- **Exercise**:
Copy all lines holding the word "CMMI" from the entries.

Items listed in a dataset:
•••••

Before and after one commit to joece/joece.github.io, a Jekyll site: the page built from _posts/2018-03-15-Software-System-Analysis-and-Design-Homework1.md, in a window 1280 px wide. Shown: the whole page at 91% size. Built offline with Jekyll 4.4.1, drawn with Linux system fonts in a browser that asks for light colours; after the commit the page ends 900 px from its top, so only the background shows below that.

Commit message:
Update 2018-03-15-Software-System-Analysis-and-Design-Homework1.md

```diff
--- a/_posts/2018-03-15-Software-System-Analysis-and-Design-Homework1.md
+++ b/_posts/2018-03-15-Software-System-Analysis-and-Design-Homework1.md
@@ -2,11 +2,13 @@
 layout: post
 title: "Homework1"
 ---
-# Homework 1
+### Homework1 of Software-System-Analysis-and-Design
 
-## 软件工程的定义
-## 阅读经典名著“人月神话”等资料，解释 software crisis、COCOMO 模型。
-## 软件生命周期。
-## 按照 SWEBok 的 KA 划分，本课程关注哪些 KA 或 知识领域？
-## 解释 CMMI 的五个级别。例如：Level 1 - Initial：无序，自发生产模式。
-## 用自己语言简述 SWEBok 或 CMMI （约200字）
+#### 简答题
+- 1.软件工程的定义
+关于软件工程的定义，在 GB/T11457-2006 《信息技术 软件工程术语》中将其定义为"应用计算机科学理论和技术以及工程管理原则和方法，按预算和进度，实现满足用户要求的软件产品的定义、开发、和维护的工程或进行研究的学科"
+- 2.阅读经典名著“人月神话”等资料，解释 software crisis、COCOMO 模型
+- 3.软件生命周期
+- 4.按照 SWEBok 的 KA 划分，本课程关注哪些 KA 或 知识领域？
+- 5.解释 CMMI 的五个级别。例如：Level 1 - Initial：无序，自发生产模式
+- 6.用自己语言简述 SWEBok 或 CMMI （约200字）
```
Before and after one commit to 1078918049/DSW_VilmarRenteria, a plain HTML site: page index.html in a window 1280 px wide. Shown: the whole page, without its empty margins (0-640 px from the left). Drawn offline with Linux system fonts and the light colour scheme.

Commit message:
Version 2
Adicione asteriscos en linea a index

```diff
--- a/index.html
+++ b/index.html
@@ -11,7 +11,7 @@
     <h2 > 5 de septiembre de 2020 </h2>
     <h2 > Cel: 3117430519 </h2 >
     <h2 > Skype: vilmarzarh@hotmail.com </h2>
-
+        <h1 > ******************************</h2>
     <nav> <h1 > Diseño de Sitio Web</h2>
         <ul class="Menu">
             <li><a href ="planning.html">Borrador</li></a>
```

•••••

- **Solution for this task**:
-## 解释 CMMI 的五个级别。例如：Level 1 - Initial：无序，自发生产模式。
-## 用自己语言简述 SWEBok 或 CMMI （约200字）
+- 5.解释 CMMI 的五个级别。例如：Level 1 - Initial：无序，自发生产模式
+- 6.用自己语言简述 SWEBok 或 CMMI （约200字）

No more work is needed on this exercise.